The primary focus of the study is to identify exergy losses across a baseload LNG chain supplying more than 3 MTA of LNG. In this research, a rigorous exergy analysis was performed on an entire actual LNG chain that was simulated using ProMax® and Aspen Plus® simulation software. Exergy loss across each component of the entire chain was determined taking into consideration both physical and chemical contributions. The analysis was not limited to the main processing units, as it was extended to quantify exergy loss across the chain utility sections (i.e. power and steam generators, cooling water loop, etc.). Results revealed that the main contributor to the total exergy loss is the LNG plant utility section, accounting for 69% of the total exergy loss. Within the main LNG process, significant amounts of losses were found to occur in the liquefaction, sweetening and sulfur recovery units; corresponding for 33%, 30% and 30.4% of the plant total exergy loss, respectively, excluding the plant utility. Components responsible for the highest exergy consumption were also highlighted, with the main consumers being the compressors and their drivers, LNG storage, columns (absorbers, distillations) and heat exchangers. The contribution to the total exergy loss provided valuable insights on locations where improvements are needed to translate into environmental and energy benefits. Different optimization options were identified, rapidly evaluated, and found to be attractive for rigorous synthesis and optimization. One optimization opportunity was concerned with the LNG loss during storage, also known as boil-off gas (BOG) generation.

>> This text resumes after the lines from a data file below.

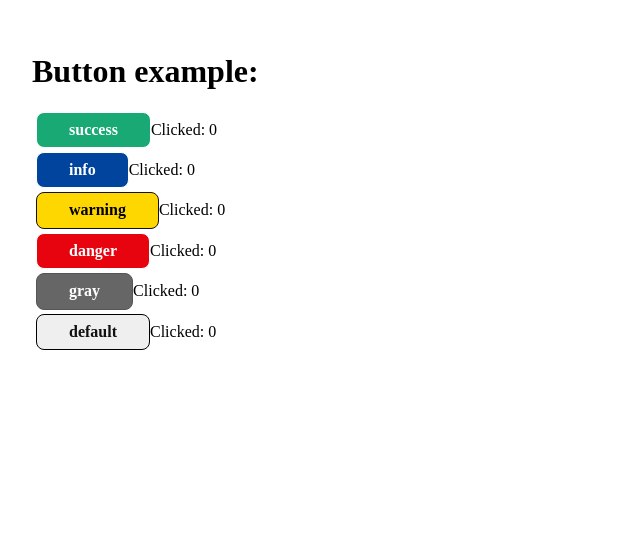
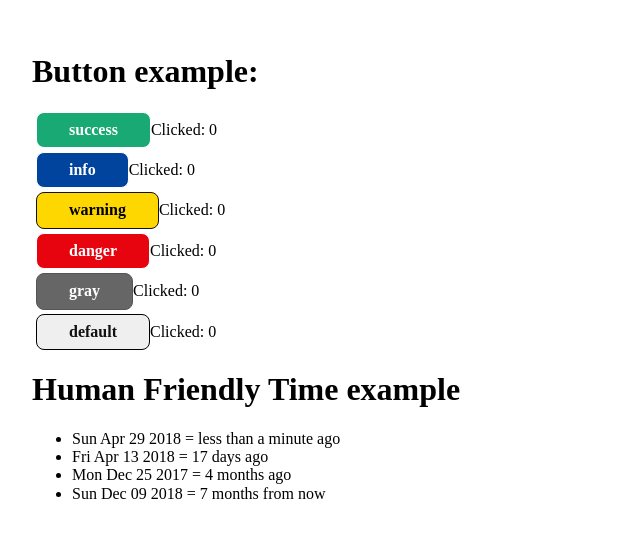
Before and after one commit to james-harper/ui-components, a React (Create React App) app: page / in a window 1280 px wide. Shown: the top 538 px of the page, without its empty margins (0-640 px from the left). Built offline with nearby package versions, Linux system fonts and the light colour scheme.

Commit message:
Added HumanFriendlyTime component

```diff
--- a/package.json
+++ b/package.json
@@ -3,6 +3,7 @@
   "version": "0.1.0",
   "private": true,
   "dependencies": {
+    "date-fns": "^1.29.0",
     "prop-types": "^15.6.1",
     "react": "^16.3.2",
     "react-dom": "^16.3.2",
--- a/src/App.js
+++ b/src/App.js
@@ -1,5 +1,6 @@
 import React, { Component } from 'react';
 import ButtonExample from './examples/button';
+import HumanFriendlyTimeExample from './examples/human-friendly-time';
 
 // eslint-disable-next-line react/prefer-stateless-function
 class App extends Component {
@@ -7,6 +8,7 @@ class App extends Component {
     return (
       <div className="App pa3 ma3">
         <ButtonExample />
+        <HumanFriendlyTimeExample />
       </div>
     );
   }
--- /dev/null
+++ b/src/components/human-friendly-time/index.js
@@ -0,0 +1,60 @@
+import React, { Component } from 'react';
+import PropTypes from 'prop-types';
+import distanceInWordsToNow from 'date-fns/distance_in_words_to_now';
+
+class HumanFriendlyTime extends Component {
+  static getDerivedStateFromProps(nextProps, prevState) {
+    if (nextProps.time !== prevState.time) {
+      return this.setState(HumanFriendlyTime.calucateDifference(nextProps.time));
+    }
+
+    return prevState;
+  }
+
+  static calucateDifference(time) {
+    const isPast = time < new Date();
+    const suffix = (isPast) ? 'ago' : 'from now';
+    const distanceFromNow = `${distanceInWordsToNow(time)} ${suffix}`;
+    return {
+      time,
+      distanceFromNow
+    };
+  }
+
+  constructor(props) {
+    super(props);
+
+    this.state = HumanFriendlyTime.calucateDifference(this.props.time);
+  }
+
+  componentDidMount() {
+    this.interval = setInterval(() => {
+      this.setState(HumanFriendlyTime.calucateDifference(this.props.time));
+    }, 1000);
+  }
+
+  componentWillUnmount() {
+    clearInterval(this.interval);
+  }
+
+  render() {
+    return (
+      <span
+        className="time-ago"
+        data-timestamp={this.state.time}
+      >
+        {this.state.distanceFromNow}
+      </span>
+    );
+  }
+}
+
+HumanFriendlyTime.propTypes = {
+  time: PropTypes.instanceOf(Date)
+};
+
+HumanFriendlyTime.defaultProps = {
+  time: new Date()
+};
+
+export default HumanFriendlyTime;
--- a/src/components/index.js
+++ b/src/components/index.js
@@ -1,2 +1,3 @@
 /* eslint-disable */
 export { default as Button } from './button';
+export { default as HumanFriendlyTime } from './human-friendly-time';
--- /dev/null
+++ b/src/examples/human-friendly-time/index.js
@@ -0,0 +1,34 @@
+import React, { Component } from 'react';
+import HumanFriendlyTime from '../../components/human-friendly-time';
+
+class HumanFriendlyTimeExample extends Component {
+  constructor(props) {
+    super(props);
+
+    this.state = {
+      dates: [
+        new Date(),
+        new Date('2018-04-13'),
+        new Date('2017-12-25'),
+        new Date('2018-12-09'),
+      ]
+    };
+  }
+
+  render() {
+    return (
+      <div>
+        <h1>Human Friendly Time example</h1>
+        <ul>
+          {this.state.dates.map(date => (
+            <li key={date.toDateString()}>
+              {date.toDateString()} = <HumanFriendlyTime time={date} />
+            </li>
+          ))}
+        </ul>
+      </div>
+    );
+  }
+}
+
+export default HumanFriendlyTimeExample;
```
Also changed, not shown: 1 other file (tests, documents, lock files or other folders).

BOG generation takes place because of high pressure LNG flashing to storage condition, heat leaks, and other factors. The evaporation of the stored LNG means loosing portion of the compression energy provided for NG liquefaction. Nearly 12 MW of compression energy is needed to liquefy one MTA of LNG. Our simulation shows that a 1 MW loss in the liquefaction results in 3.3 MW loss in the compressors gas turbine drivers. Thus, LNG loss through BOG generation should be minimized, or effectively utilized in the chain. Different BOG minimization and utilization strategies were investigated using a combination of thermodynamic, synthesis, and simulation techniques taking into consideration loading and holding (i.e. no ship loading) operation modes. Valuable insights were obtained and utilized to recommend new practices for BOG minimization and utilization.